Board of directors members are trusted to protect the assets of a business. Women are often asked to serve on boards and take on director responsibilities. In these positions, you must perform with a high level of care, called a fiduciary duty. Fiduciary responsibilities are generally divided into the duty of care and the duty of loyalty. As a director, if you breach these duties, you can face civil and criminal liability.
Using Reasonable Care
When acting in the capacity of a director, you must be diligent in the performance of your responsibilities. Davis-Sterling.com is an attorney operated website that provides legal explanations regarding corporate liability. According to the site, a fiduciary duty requires that you perform with a reasonable level of care. When making decisions for the company, you should fully understand the goals of the business and diligently work to meet those goals with minimal risk. Exercising reasonable care includes your regular attendance at board meetings and communications with company management. Refusing to perform these tasks could find you in breach of your director duties. There's no reasonable level of care when decisions are made without adequate preparation.
The Company's Interests
Your fiduciary duty requires that you protect the interests of the company over your own. A director must avoid conflicts of interest with the company. Your loyalty is to the business and you cannot place yourself in a position where your personal goals contradict those of the company. This can occur when a director bids against the company on an opportunity or starts a business that is in direct competition. When conflicts do arise, you have a duty to fully disclose the issue to the shareholders and management. Hiding a known conflict is a breach of your fiduciary duty.
In Good Faith
Directors have a duty to act in good faith when working on behalf of the company. According to Davis-Sterling, directors are expected to act ethically and not expose the company to any financial or criminal liability. The director is trusted to promote the success of the company and any behavior that is counter to that responsibility is considered a breach. Using your position to embezzle money or participate in other criminal activities is counter to your duty to act in good faith.
Enforcement and Liability
When breaches do occur, companies have the option of bringing civil or criminal actions against board members. Douglas Y. Park is an attorney specializing in corporate governance. On his website, DYP Advisors, he explains that courts often follow a business judgment guideline to determine if the action taken was reasonable and in the interest of the business. Using several guidelines, the judge will decide whether the director's actions were negligently or willfully counter to the company's best interests. If it's determined that they were, the director can be found civilly liable to the business for any revenue lost. In situations where theft or other illegal activities are involved, directors may be subjected to criminal prosecution.
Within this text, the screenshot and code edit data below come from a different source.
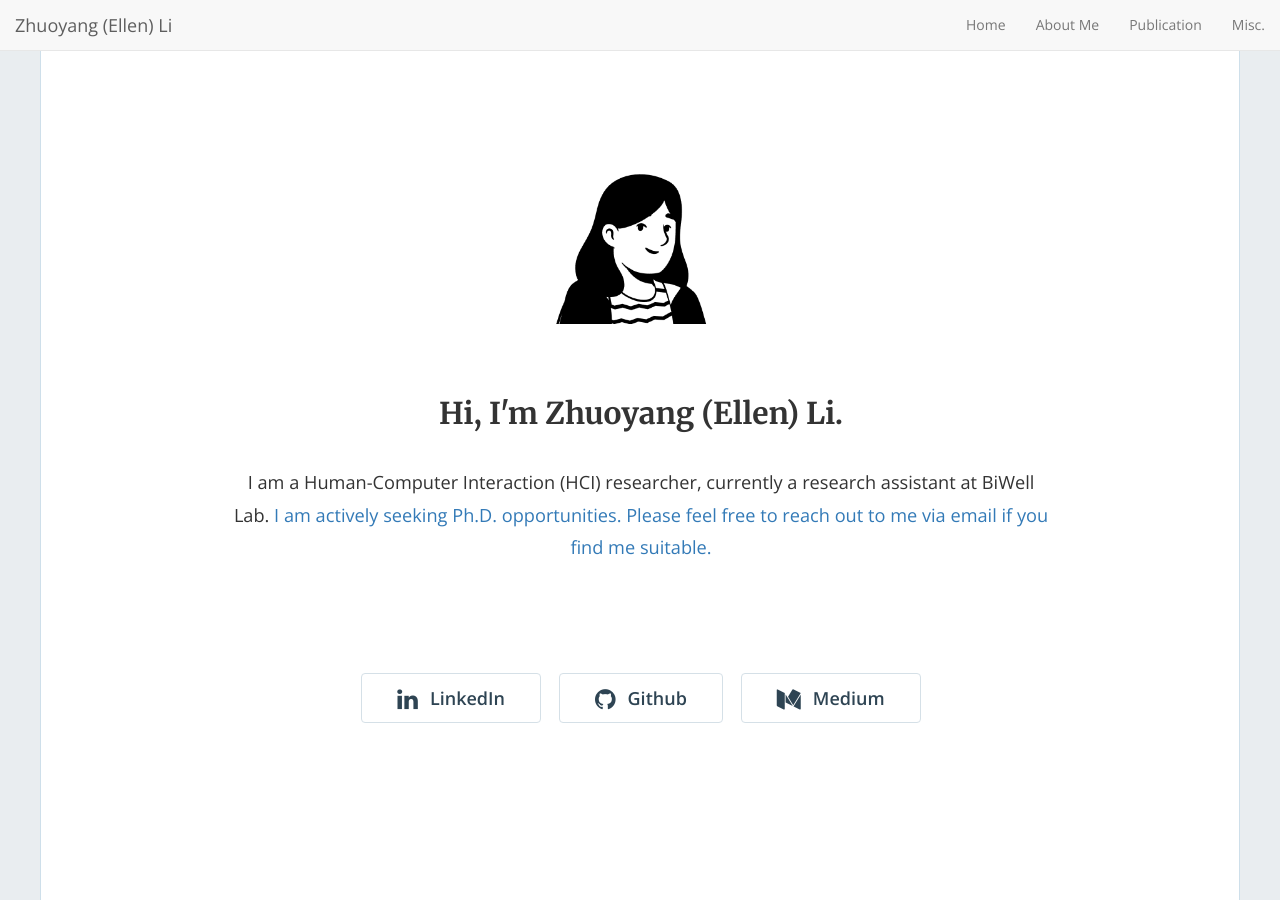
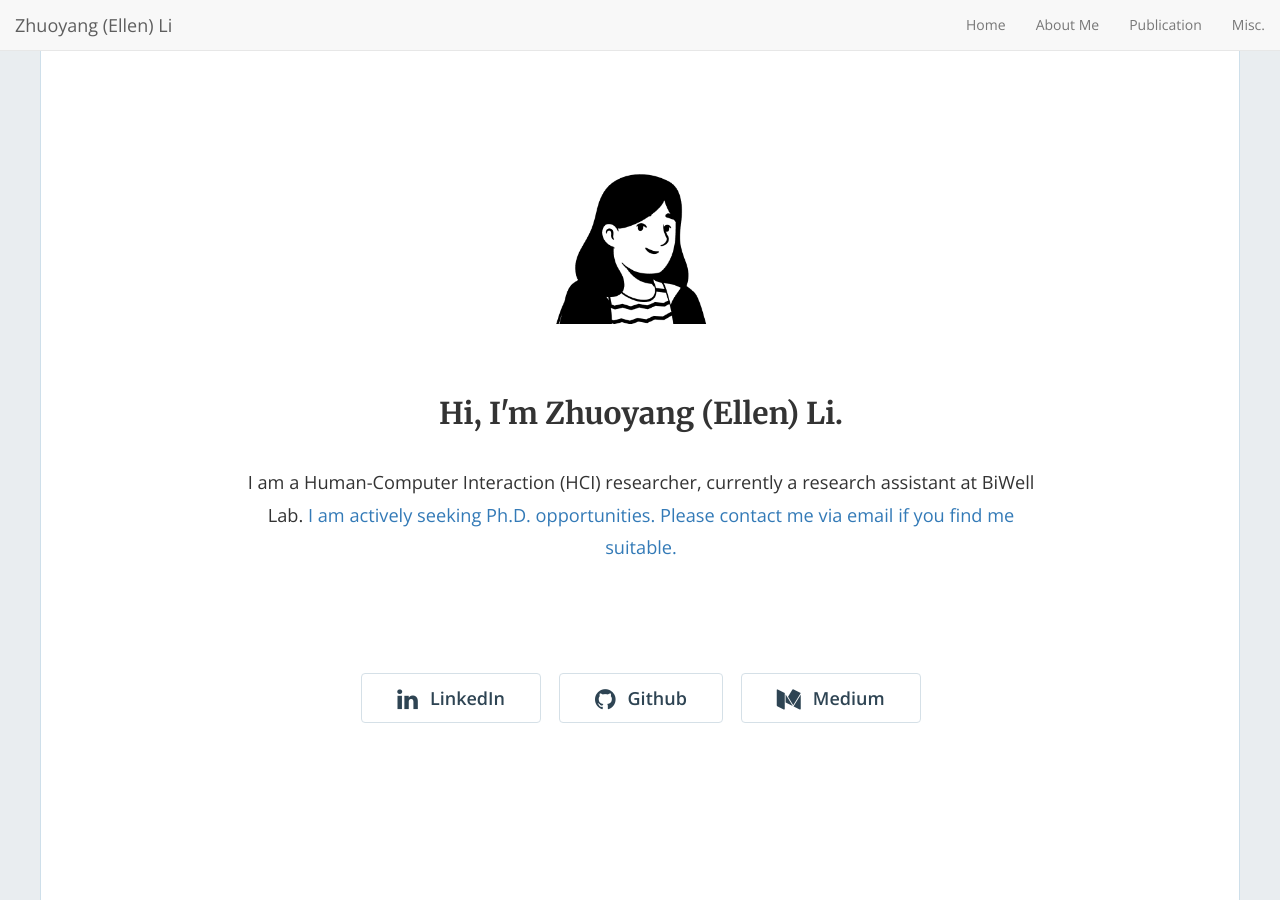
Before and after one commit to jamigibbs/phantom, a Jekyll site: the page built from index.html, in a window 1280 px wide and 900 px high. Built offline with Jekyll 4.4.1, drawn with Linux system fonts in a browser that asks for light colours; nearby versions of some CDN libraries; the list of posts is cut into pages by our own code.

Commit message:
Update contact.html

```diff
--- a/_includes/contact.html
+++ b/_includes/contact.html
@@ -1 +1 @@
-<a data-toggle="modal" data-target="#contact"> I am actively seeking Ph.D. opportunities. Please feel free to reach out to me via email if you find me suitable.</a>
+<a data-toggle="modal" data-target="#contact"> I am actively seeking Ph.D. opportunities. Please contact me via email if you find me suitable.</a>
```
Erika Winston is a Washington, D.C.-based writer, with more than 15 years of writing experience. Her articles have appeared in such magazines as Imara, Corporate Colors E-zine and Enterprise Virginia. She holds a Juris Doctor degree from Regent University and a Masters in public policy from New England College.